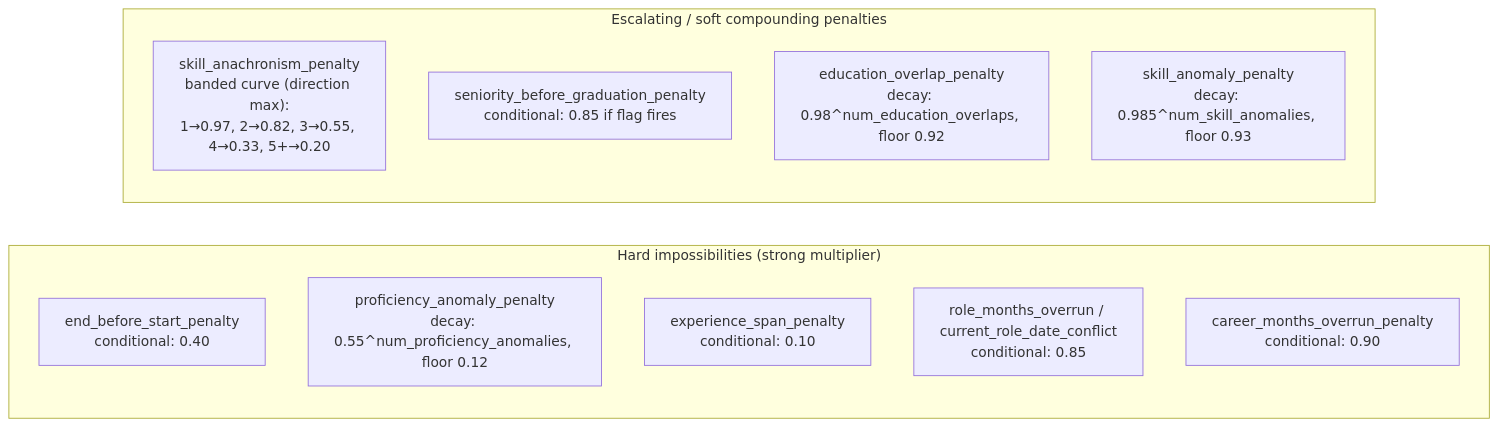
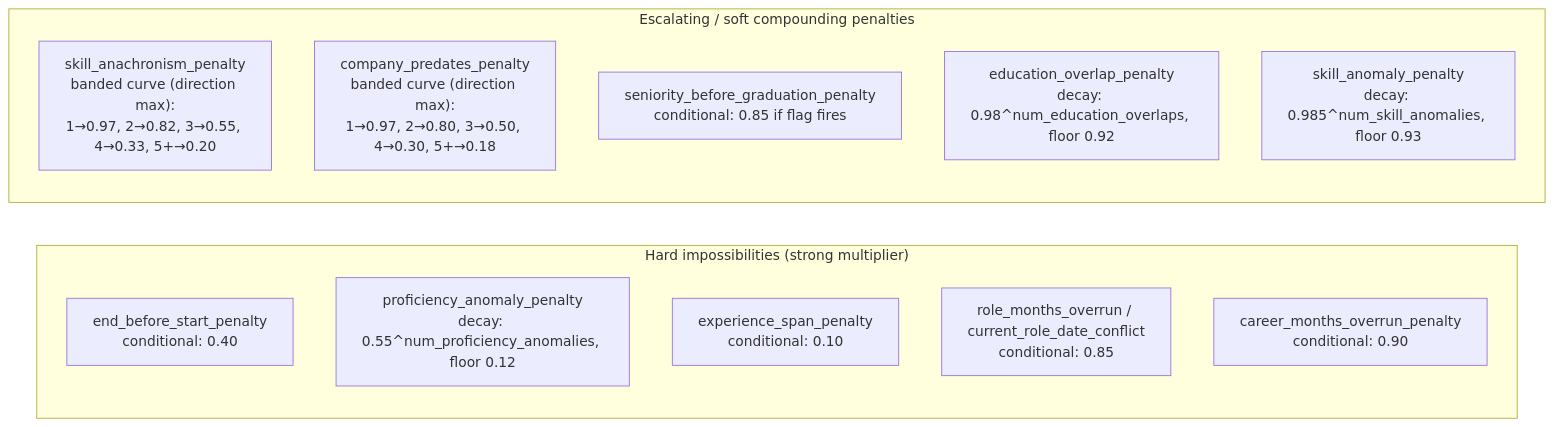
One commit to ankitkr-04/candidate-ranker-v2 changed the second of 2 diagrams in docs/integrity.md. Above: the diagram before and after it, drawn with Mermaid. The commit also changed other lines of this file and 6 other files, not shown here.

````diff
--- a/docs/integrity.md
+++ b/docs/integrity.md
@@ -170,17 +194,18 @@
 ```mermaid
 graph LR
     subgraph "Hard impossibilities (strong multiplier)"
         H1["end_before_start_penalty\nconditional: 0.40"]
         H2["proficiency_anomaly_penalty\ndecay: 0.55^num_proficiency_anomalies, floor 0.12"]
         H3["experience_span_penalty\nconditional: 0.10"]
         H4["role_months_overrun / current_role_date_conflict\nconditional: 0.85"]
         H5["career_months_overrun_penalty\nconditional: 0.90"]
     end
 
     subgraph "Escalating / soft compounding penalties"
         P1["skill_anachronism_penalty\nbanded curve (direction max):\n1→0.97, 2→0.82, 3→0.55, 4→0.33, 5+→0.20"]
-        P2["seniority_before_graduation_penalty\nconditional: 0.85 if flag fires"]
-        P3["education_overlap_penalty\ndecay: 0.98^num_education_overlaps, floor 0.92"]
-        P4["skill_anomaly_penalty\ndecay: 0.985^num_skill_anomalies, floor 0.93"]
+        P2["company_predates_penalty\nbanded curve (direction max):\n1→0.97, 2→0.80, 3→0.50, 4→0.30, 5+→0.18"]
+        P3["seniority_before_graduation_penalty\nconditional: 0.85 if flag fires"]
+        P4["education_overlap_penalty\ndecay: 0.98^num_education_overlaps, floor 0.92"]
+        P5["skill_anomaly_penalty\ndecay: 0.985^num_skill_anomalies, floor 0.93"]
     end
 ```
````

# REQUIREMENT
Produce a word-for-word version of the material, with no pictures included.

# SOLUTION TO THIS TASK
One commit to ankitkr-04/candidate-ranker-v2 changed the second of 2 diagrams in docs/integrity.md. Above: the diagram before and after it, drawn with Mermaid. The commit also changed other lines of this file and 6 other files, not shown here.

````diff
--- a/docs/integrity.md
+++ b/docs/integrity.md
@@ -170,17 +194,18 @@
 ```mermaid
 graph LR
     subgraph "Hard impossibilities (strong multiplier)"
         H1["end_before_start_penalty\nconditional: 0.40"]
         H2["proficiency_anomaly_penalty\ndecay: 0.55^num_proficiency_anomalies, floor 0.12"]
         H3["experience_span_penalty\nconditional: 0.10"]
         H4["role_months_overrun / current_role_date_conflict\nconditional: 0.85"]
         H5["career_months_overrun_penalty\nconditional: 0.90"]
     end
 
     subgraph "Escalating / soft compounding penalties"
         P1["skill_anachronism_penalty\nbanded curve (direction max):\n1→0.97, 2→0.82, 3→0.55, 4→0.33, 5+→0.20"]
-        P2["seniority_before_graduation_penalty\nconditional: 0.85 if flag fires"]
-        P3["education_overlap_penalty\ndecay: 0.98^num_education_overlaps, floor 0.92"]
-        P4["skill_anomaly_penalty\ndecay: 0.985^num_skill_anomalies, floor 0.93"]
+        P2["company_predates_penalty\nbanded curve (direction max):\n1→0.97, 2→0.80, 3→0.50, 4→0.30, 5+→0.18"]
+        P3["seniority_before_graduation_penalty\nconditional: 0.85 if flag fires"]
+        P4["education_overlap_penalty\ndecay: 0.98^num_education_overlaps, floor 0.92"]
+        P5["skill_anomaly_penalty\ndecay: 0.985^num_skill_anomalies, floor 0.93"]
     end
 ```
````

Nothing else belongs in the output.